**TASK DIRECTIONS**
Below this task are records; return each one exactly and omit its images.

**MATERIAL SUPPLIED**

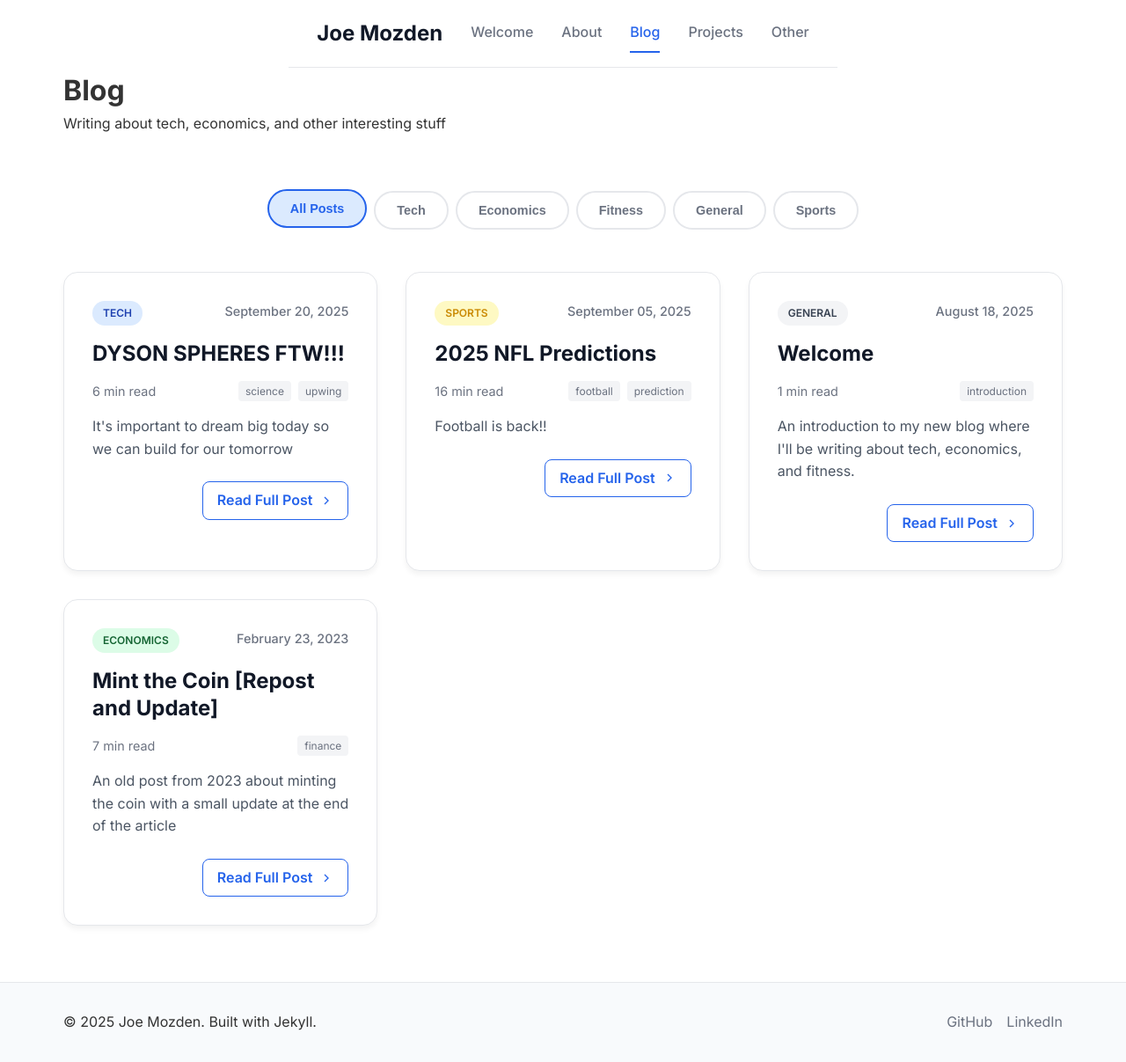
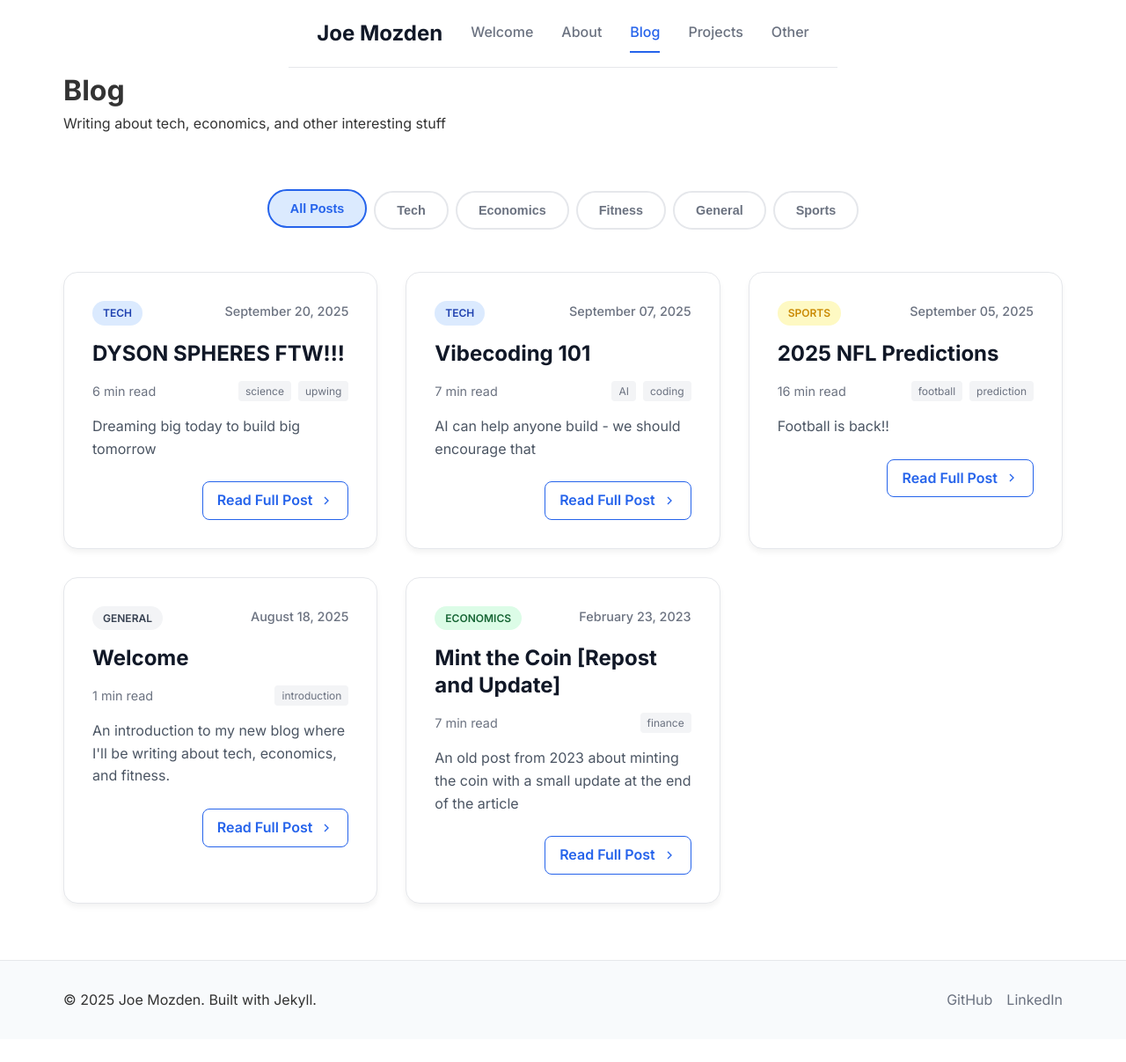
Before and after one commit to jmozden3/jmozden3.github.io, a Jekyll site: the page built from blog.html, in a window 1280 px wide. Shown: the whole page at 88% size. Built offline with Jekyll 4.4.1, drawn with Linux system fonts in a browser that asks for light colours; after the commit the page ends 1181 px from its top, so only the background shows below that; some of the changed lines change nothing that is shown.

Commit message:
vibecoding blog upload

```diff
--- a/_posts/2025-09-20-dyson-spheres.md
+++ b/_posts/2025-09-20-dyson-spheres.md
@@ -4,7 +4,7 @@ title: "DYSON SPHERES FTW!!!"
 date: 2025-09-20 12:00:00 -0500
 categories: tech
 tags: [science, upwing]
-excerpt: "It's important to dream big today so we can build for our tomorrow"
+excerpt: "Dreaming big today to build big tomorrow"
 ---
 
 I'm a huge fan of Spiderman 2. Besides it being an absolutely kick ass movie, it was one of the first movies I watched as a young buck where I thought "you know...the villain is kind of onto something here."
--- /dev/null
+++ b/_posts/2025-09-30-vibecoding.md
@@ -0,0 +1,67 @@
+---
+layout: post
+title: "Vibecoding 101"
+date: 2025-09-07 12:00:00 -0500
+categories: tech
+tags: [AI, coding]
+excerpt: "AI can help anyone build - we should encourage that"
+---
+
+On a beautiful sunny day in Upper West Side, I was walking and talking about AI with my school buddy, as all business students seem to do 24/7/365. In the midst of our discussion he mentioned to me...
+
+"I understand that ChatGPT is good for coding but I don't actually get how people do anything with it"
+That stuck with me - it was a good reminder that even among those involved in business and tech, the real power of ChatGPT, Claude, Gemini, and others isn't always obvious. Besides making ghiblis or [doing your homework](https://www.edweek.org/technology/new-data-reveal-how-many-students-are-using-ai-to-cheat/2024/04), there's one benefit I find extraordinary - lowering the barrier to code creation. In its simplest form, vibecoding is just a way that AI makes coding accessible to everyone. Vibing opens the door for everyone to _build stuff_. And that's the beauty of it. It lets anyone with an idea simply vibe with AI and end up with something real.
+
+![Pinnocchio](/assets/images/PINOCCHIO.jpg)
+> *"I'm a real SAAS business application!"*
+
+## Vibing Origins
+
+![original vibecoding tweet](/assets/images/vibecoding-tweet.png)
+
+Back in early 2025, Andrej Karpathy coined the term "vibecoding" in this tweet. I think this is pretty much correct definition, although people have their unique spin on it. The way I see it, vibecoding is simply using AI to help you code. No Computer Science degree required. No bootcamp. No months of learning syntax. Just you, your idea, and an AI tool.
+
+AI tools like ChatGPT, Claude, and Gemini have gotten so good at writing code that they can build entire things for you. A game. A website. A tool that solves your specific problem. You describe what you want in plain English, and it codes it. That's the whole magic trick.
+
+![Business students discussing AI](/assets/images/talking-about-ai-dalle.png)
+> *DALL-E generated image of "Two businesss school students discussing AI on a sunny day in New York City's Upper West Side, using a cartoon art style"*
+
+## Let go, give in, vibe on
+
+I am not a programmer by nature myself, but vibecoding has helped me build more than I ever imagined I could have. It helped me build [this game](https://topfive-h7dtbccrgmd8gye8.eastus2-01.azurewebsites.net/), or even this very website. It helped my non-technical friend [build his website](https://duncanheidkamp.com/), and helped countless others build to their hearts' desires.
+
+It's not only the simple stuff either. I've seen my friend, a former educator, build an application that helps teachers build out entire lesson plans and associated slides. I've seen another friend use vibecoding to help him build smart home applications. None of these are earth-shattering, but that doesn't matter. What matters is that people ideas and they made them real.
+
+If you haven't tried vibecoding yet, here's the basic flow:
+1. You pick an idea for something to build. It can truly be anything, but the recommendation is to always start small (build a tic tac toe game if you don't have any better ideas)
+2. You open an AI tool like ChatGPT or Claude and describe what you want - "build me a tic tac toe game" or "create a tool that converts temperatures."
+3. The AI gives you code. I typically like to ask the tool to explain what it's building so you can learn as you go.
+4. You paste that code into files on your computer using a tool called an IDE (like [VS Code](https://code.visualstudio.com/download) or [Cursor](https://cursor.com/download) – these are just apps where you write and organize code...for example, you're not pasting code into Microsoft Word, you make or paste it in an IDE).
+5. Then you run it and see what you made. If something doesn't work or you want to change it, you just tell the AI and it fixes it.
+6. If you want others to use what you built, you can deploy it online with tools like Netlify or Vercel or any cloud service like Azure or AWS – this can be complicated sometimes, but the AI walks you through this.
+
+That's it. The AI handles the technical complexity and you handle the strategy and vision. Vibecoding empowers those with drive and vision to create.
+
+![Sharing a virtual game with others](/assets/images/creating-an-application.png)
+> *DALL-E generated image of "someone vibecoding and creating a game that they are sharing with the world, using a fun and vibrant art style*
+
+To get started, I'd literally recommend opening ChatGPT or Claude and typing:
+
+_"I've never coded before and want to build something simple to get started - maybe a tic tac toe game or [your idea here]. Walk me through the entire process step by step: what tools I need, how to write and organize the code, and how to actually run it on my computer so I can see it work. I want to learn as we go, not just copy and paste. And let me know that I can ask you to change things once it's working."_
+
+Then just follow along. It seems like a lot the first time, but once you do it once, you'll realize how straightforward it actually is. And like anything else, the more you do, the more you learn.
+
+## A broader point about vibecoding
+
+Does this mean we should vibecode everything? Definitely not. AI still is not as good as our best programmers at producing code. It may produce a lot of it, but it doesn't mean it's always right. AI often overcomplicates really simple tasks and that can lead to a plethora of issues. I absolutely do not want AI (at least right now) coding critical software that people's lives might depend on.  AI models are nothing more than a prediction tool and sometimes those predictions can go horribly wrong. For now, and possibly forever, there is always a place for programmers.
+
+However, as you might've been able to decipher from this post, I think vibecoding is incredible. It helped me create so much more than I ever could have imagined. It can help you do the same. And I believe creation - building things - is a net positive for society as a whole.
+
+We should _build_ more things. Vibecoding is democratizing that ability like never before. Before, if you had an idea for a simple game or a productivity tool, you had two options: spend months or years learning to code or pay someone else to do it for you. Now, you can sit down on a Saturday afternoon, vibe along with an AI tool, and walk away with something real you created.
+
+This, to me, is more than just individual empowerment, although that is incredible as well. It's about unleashing human creativity at scale. When more people can build things, we get more solutions to problems we didn't even know we had before. We get more tools, more games, more experiments, more applications. We get someone who's sat on a business idea for years finally bringing it to life. We get someone making their first app and having the same incredible feeling of seeing a finished built product as they did when they used to build legos (oh wait that's me).
+
+Not everyone needs to vibecode nor does everyone need to build anything. But the fact that we _can_ is pretty remarkable. It's turned this exclusive club into an open sandbox, and everyone is invited to start building sandcastles.
+
+![Little boy building sandcastles](/assets/images/building-sandcastles.jpg)
+> *Look at this little man building this awesome sandcastle...needs a moat, though*
```
Also changed, not shown: assets/images/PINOCCHIO.jpg (added), assets/images/building-sandcastles.jpg (added), 2 other files.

**THE ANSWER**
Before and after one commit to jmozden3/jmozden3.github.io, a Jekyll site: the page built from blog.html, in a window 1280 px wide. Shown: the whole page at 88% size. Built offline with Jekyll 4.4.1, drawn with Linux system fonts in a browser that asks for light colours; after the commit the page ends 1181 px from its top, so only the background shows below that; some of the changed lines change nothing that is shown.

Commit message:
vibecoding blog upload

```diff
--- a/_posts/2025-09-20-dyson-spheres.md
+++ b/_posts/2025-09-20-dyson-spheres.md
@@ -4,7 +4,7 @@ title: "DYSON SPHERES FTW!!!"
 date: 2025-09-20 12:00:00 -0500
 categories: tech
 tags: [science, upwing]
-excerpt: "It's important to dream big today so we can build for our tomorrow"
+excerpt: "Dreaming big today to build big tomorrow"
 ---
 
 I'm a huge fan of Spiderman 2. Besides it being an absolutely kick ass movie, it was one of the first movies I watched as a young buck where I thought "you know...the villain is kind of onto something here."
--- /dev/null
+++ b/_posts/2025-09-30-vibecoding.md
@@ -0,0 +1,67 @@
+---
+layout: post
+title: "Vibecoding 101"
+date: 2025-09-07 12:00:00 -0500
+categories: tech
+tags: [AI, coding]
+excerpt: "AI can help anyone build - we should encourage that"
+---
+
+On a beautiful sunny day in Upper West Side, I was walking and talking about AI with my school buddy, as all business students seem to do 24/7/365. In the midst of our discussion he mentioned to me...
+
+"I understand that ChatGPT is good for coding but I don't actually get how people do anything with it"
+That stuck with me - it was a good reminder that even among those involved in business and tech, the real power of ChatGPT, Claude, Gemini, and others isn't always obvious. Besides making ghiblis or [doing your homework](https://www.edweek.org/technology/new-data-reveal-how-many-students-are-using-ai-to-cheat/2024/04), there's one benefit I find extraordinary - lowering the barrier to code creation. In its simplest form, vibecoding is just a way that AI makes coding accessible to everyone. Vibing opens the door for everyone to _build stuff_. And that's the beauty of it. It lets anyone with an idea simply vibe with AI and end up with something real.
+
+![Pinnocchio](/assets/images/PINOCCHIO.jpg)
+> *"I'm a real SAAS business application!"*
+
+## Vibing Origins
+
+![original vibecoding tweet](/assets/images/vibecoding-tweet.png)
+
+Back in early 2025, Andrej Karpathy coined the term "vibecoding" in this tweet. I think this is pretty much correct definition, although people have their unique spin on it. The way I see it, vibecoding is simply using AI to help you code. No Computer Science degree required. No bootcamp. No months of learning syntax. Just you, your idea, and an AI tool.
+
+AI tools like ChatGPT, Claude, and Gemini have gotten so good at writing code that they can build entire things for you. A game. A website. A tool that solves your specific problem. You describe what you want in plain English, and it codes it. That's the whole magic trick.
+
+![Business students discussing AI](/assets/images/talking-about-ai-dalle.png)
+> *DALL-E generated image of "Two businesss school students discussing AI on a sunny day in New York City's Upper West Side, using a cartoon art style"*
+
+## Let go, give in, vibe on
+
+I am not a programmer by nature myself, but vibecoding has helped me build more than I ever imagined I could have. It helped me build [this game](https://topfive-h7dtbccrgmd8gye8.eastus2-01.azurewebsites.net/), or even this very website. It helped my non-technical friend [build his website](https://duncanheidkamp.com/), and helped countless others build to their hearts' desires.
+
+It's not only the simple stuff either. I've seen my friend, a former educator, build an application that helps teachers build out entire lesson plans and associated slides. I've seen another friend use vibecoding to help him build smart home applications. None of these are earth-shattering, but that doesn't matter. What matters is that people ideas and they made them real.
+
+If you haven't tried vibecoding yet, here's the basic flow:
+1. You pick an idea for something to build. It can truly be anything, but the recommendation is to always start small (build a tic tac toe game if you don't have any better ideas)
+2. You open an AI tool like ChatGPT or Claude and describe what you want - "build me a tic tac toe game" or "create a tool that converts temperatures."
+3. The AI gives you code. I typically like to ask the tool to explain what it's building so you can learn as you go.
+4. You paste that code into files on your computer using a tool called an IDE (like [VS Code](https://code.visualstudio.com/download) or [Cursor](https://cursor.com/download) – these are just apps where you write and organize code...for example, you're not pasting code into Microsoft Word, you make or paste it in an IDE).
+5. Then you run it and see what you made. If something doesn't work or you want to change it, you just tell the AI and it fixes it.
+6. If you want others to use what you built, you can deploy it online with tools like Netlify or Vercel or any cloud service like Azure or AWS – this can be complicated sometimes, but the AI walks you through this.
+
+That's it. The AI handles the technical complexity and you handle the strategy and vision. Vibecoding empowers those with drive and vision to create.
+
+![Sharing a virtual game with others](/assets/images/creating-an-application.png)
+> *DALL-E generated image of "someone vibecoding and creating a game that they are sharing with the world, using a fun and vibrant art style*
+
+To get started, I'd literally recommend opening ChatGPT or Claude and typing:
+
+_"I've never coded before and want to build something simple to get started - maybe a tic tac toe game or [your idea here]. Walk me through the entire process step by step: what tools I need, how to write and organize the code, and how to actually run it on my computer so I can see it work. I want to learn as we go, not just copy and paste. And let me know that I can ask you to change things once it's working."_
+
+Then just follow along. It seems like a lot the first time, but once you do it once, you'll realize how straightforward it actually is. And like anything else, the more you do, the more you learn.
+
+## A broader point about vibecoding
+
+Does this mean we should vibecode everything? Definitely not. AI still is not as good as our best programmers at producing code. It may produce a lot of it, but it doesn't mean it's always right. AI often overcomplicates really simple tasks and that can lead to a plethora of issues. I absolutely do not want AI (at least right now) coding critical software that people's lives might depend on.  AI models are nothing more than a prediction tool and sometimes those predictions can go horribly wrong. For now, and possibly forever, there is always a place for programmers.
+
+However, as you might've been able to decipher from this post, I think vibecoding is incredible. It helped me create so much more than I ever could have imagined. It can help you do the same. And I believe creation - building things - is a net positive for society as a whole.
+
+We should _build_ more things. Vibecoding is democratizing that ability like never before. Before, if you had an idea for a simple game or a productivity tool, you had two options: spend months or years learning to code or pay someone else to do it for you. Now, you can sit down on a Saturday afternoon, vibe along with an AI tool, and walk away with something real you created.
+
+This, to me, is more than just individual empowerment, although that is incredible as well. It's about unleashing human creativity at scale. When more people can build things, we get more solutions to problems we didn't even know we had before. We get more tools, more games, more experiments, more applications. We get someone who's sat on a business idea for years finally bringing it to life. We get someone making their first app and having the same incredible feeling of seeing a finished built product as they did when they used to build legos (oh wait that's me).
+
+Not everyone needs to vibecode nor does everyone need to build anything. But the fact that we _can_ is pretty remarkable. It's turned this exclusive club into an open sandbox, and everyone is invited to start building sandcastles.
+
+![Little boy building sandcastles](/assets/images/building-sandcastles.jpg)
+> *Look at this little man building this awesome sandcastle...needs a moat, though*
```
Also changed, not shown: assets/images/PINOCCHIO.jpg (added), assets/images/building-sandcastles.jpg (added), 2 other files.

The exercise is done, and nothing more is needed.